Monday, July 15, 2019

Cyber Continuity and Incident Response Plan is Essential Read for Logistics and Shipping Companies

Insurance Group Offer Free Online Guide to Spare Both Blushes and Cash
Shipping News Feature

 UK – Cyber Crime – A phrase that sends a shudder down the spine of any executive charged with running a company, and for those in the shipping and logistics spheres and, as history has proved, something which even the biggest and best in the business can fall victim to. Now an excellent free online guide offers a step by step walk through of how to prepare for an attack by criminal elements.

The ‘NotPetya’ virus which hit Maersk last year, and which we documented as the story unfolded, cost the Danish shipping giant around $300 million, a price which could have been considerably higher if management had not found the one server in its global system which had been switched off at the time of the attack. That server had been knocked cold by a power outage and had not yet been turned back on. Coupled with a calling in of favours from several major computer manufacturers to supply a complete set of some 40,000+ terminals and 4,000 servers to suit, it was possible to reboot the system using that one surviving hard drive, flown immediately from Ghana to the UK.

In a form of twisted logic, this near disaster has stimulated some worthwhile changes, not least the search for more secure ways of exchanging data, hence the increased interest in blockchain technology and something which presumably spurred the Maersk Group’s own interest in developing the TradeLens offering, in cooperation with IBM.

Whilst the likes of Maersk have the resources to recover from such a debilitating attack, what about the smaller guy? How does a regular freight forwarder, customs agency or even road haulage outfit prevent or deal with a targeted cyber attack? With around 40% of UK companies suffering some form of breach last year, and those are just the ones reported, what can an SME do to protect itself?

Over the past year or so we have been speaking to those who spend their whole lives fighting such attacks and they all come up with one, horrific conclusion. There is no silver bullet to keep the hackers out. If someone is determined and skilful enough they will breach any security installed and, as with all organisations, there will always be weak spots. An unwary employee opens up the professionally prepared, specifically targeted email, perhaps even in a well know customer’s name, and the virus has arrived.

So, assuming you have done everything possible to defend your company, installed software, target trained all your staff, what more can you do?

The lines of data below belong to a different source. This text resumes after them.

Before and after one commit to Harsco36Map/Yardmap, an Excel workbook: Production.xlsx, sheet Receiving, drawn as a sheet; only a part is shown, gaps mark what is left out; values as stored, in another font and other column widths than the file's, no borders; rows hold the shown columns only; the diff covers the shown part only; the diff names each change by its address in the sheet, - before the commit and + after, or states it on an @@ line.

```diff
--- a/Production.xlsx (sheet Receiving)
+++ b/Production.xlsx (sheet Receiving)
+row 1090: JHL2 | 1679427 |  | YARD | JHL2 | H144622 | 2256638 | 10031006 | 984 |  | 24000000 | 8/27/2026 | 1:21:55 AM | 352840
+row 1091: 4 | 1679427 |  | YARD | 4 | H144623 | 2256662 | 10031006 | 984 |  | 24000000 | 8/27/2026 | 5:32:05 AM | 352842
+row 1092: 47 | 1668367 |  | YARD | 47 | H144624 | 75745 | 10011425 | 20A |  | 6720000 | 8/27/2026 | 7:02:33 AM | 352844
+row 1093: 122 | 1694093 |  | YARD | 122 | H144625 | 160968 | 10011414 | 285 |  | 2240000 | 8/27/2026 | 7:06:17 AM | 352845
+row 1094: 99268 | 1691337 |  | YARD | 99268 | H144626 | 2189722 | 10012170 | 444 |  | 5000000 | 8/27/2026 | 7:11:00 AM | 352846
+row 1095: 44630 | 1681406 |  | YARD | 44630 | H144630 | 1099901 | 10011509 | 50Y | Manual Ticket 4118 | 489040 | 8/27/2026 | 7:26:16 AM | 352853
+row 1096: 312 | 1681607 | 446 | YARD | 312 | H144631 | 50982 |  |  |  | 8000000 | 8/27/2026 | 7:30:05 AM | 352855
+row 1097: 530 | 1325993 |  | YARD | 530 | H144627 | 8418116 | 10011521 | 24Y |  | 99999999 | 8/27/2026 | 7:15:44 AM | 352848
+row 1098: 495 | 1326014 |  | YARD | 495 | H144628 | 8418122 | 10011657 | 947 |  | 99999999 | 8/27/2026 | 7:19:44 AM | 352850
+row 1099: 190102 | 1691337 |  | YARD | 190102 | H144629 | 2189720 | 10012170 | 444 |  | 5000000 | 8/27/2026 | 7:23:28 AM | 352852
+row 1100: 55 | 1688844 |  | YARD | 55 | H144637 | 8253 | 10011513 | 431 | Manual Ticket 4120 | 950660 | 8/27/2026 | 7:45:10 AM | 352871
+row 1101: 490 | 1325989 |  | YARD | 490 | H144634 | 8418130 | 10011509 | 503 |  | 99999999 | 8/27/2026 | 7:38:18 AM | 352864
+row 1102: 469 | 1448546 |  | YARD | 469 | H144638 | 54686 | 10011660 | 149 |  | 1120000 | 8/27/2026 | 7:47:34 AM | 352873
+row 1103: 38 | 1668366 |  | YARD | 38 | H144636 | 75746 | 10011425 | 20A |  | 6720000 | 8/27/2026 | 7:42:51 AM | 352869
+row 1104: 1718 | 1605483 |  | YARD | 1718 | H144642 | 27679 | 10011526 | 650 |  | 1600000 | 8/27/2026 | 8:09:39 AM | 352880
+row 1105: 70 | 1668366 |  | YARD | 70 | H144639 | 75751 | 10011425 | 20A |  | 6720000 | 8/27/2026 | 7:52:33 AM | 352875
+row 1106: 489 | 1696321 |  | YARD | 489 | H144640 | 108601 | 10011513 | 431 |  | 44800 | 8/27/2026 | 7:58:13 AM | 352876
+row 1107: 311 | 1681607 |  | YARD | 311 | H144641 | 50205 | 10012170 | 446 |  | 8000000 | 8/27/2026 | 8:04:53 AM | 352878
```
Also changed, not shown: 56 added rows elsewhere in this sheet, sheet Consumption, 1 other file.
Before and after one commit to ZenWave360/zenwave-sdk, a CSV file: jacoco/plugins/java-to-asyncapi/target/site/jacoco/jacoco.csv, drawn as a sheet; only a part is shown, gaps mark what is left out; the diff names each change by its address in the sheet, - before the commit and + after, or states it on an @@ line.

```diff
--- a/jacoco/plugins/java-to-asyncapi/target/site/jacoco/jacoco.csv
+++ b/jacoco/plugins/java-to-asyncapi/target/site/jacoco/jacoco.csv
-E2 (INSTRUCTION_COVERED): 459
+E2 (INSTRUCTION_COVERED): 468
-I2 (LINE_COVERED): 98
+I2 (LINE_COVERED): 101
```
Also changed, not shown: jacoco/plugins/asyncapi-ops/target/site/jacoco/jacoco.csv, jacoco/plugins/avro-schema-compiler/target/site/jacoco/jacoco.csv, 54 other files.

The answer is simply protect yourself after the event. Put a detailed plan in place to ensure that, should the dreaded worst happen, you can survive and perhaps, as was the case with Maersk, extract a positive from the direst of situations. Damages from a data attack can be significant, often resulting in legal actions, fines and serious financial losses, but there are things you can do to mitigate these threats.

Specialist insurance brokers Peter Lole has produced a Cyber Continuity Security Toolkit, an online synopsis of how to not only try and prevent, but prepare for an incident post an attack. It details exactly why having a Cyber-continuity and Incident Response Plan matters, with a step by step look at how one should be prepared and tailored to each specific organisation. It shows simple question and answer charts to make sure every eventuality is covered.

Cyber security can often be the elephant in the room when one talks to a client. Having a proper plan in place, with every detail explained means a company can not only give the right responses when and if the subject does arise, but be an actual positive selling point; customers would always prefer to know what happens when and if things go wrong.

Peter Lole has produced the most comprehensive document which takes one through from ensuring the Plan covers all possible risks, how to execute it, how to contain the incident and deal with it as it evolves, right up to the point where one is analysing the consequences.

This Guide is not a brief read, it requires full attention from whoever has the responsibility for administering security, but for any company worth its salt, a properly prepared plan such as the type outlined should be the first matter attended to in order to protect both the organisation and its customers. You can download from the link HERE.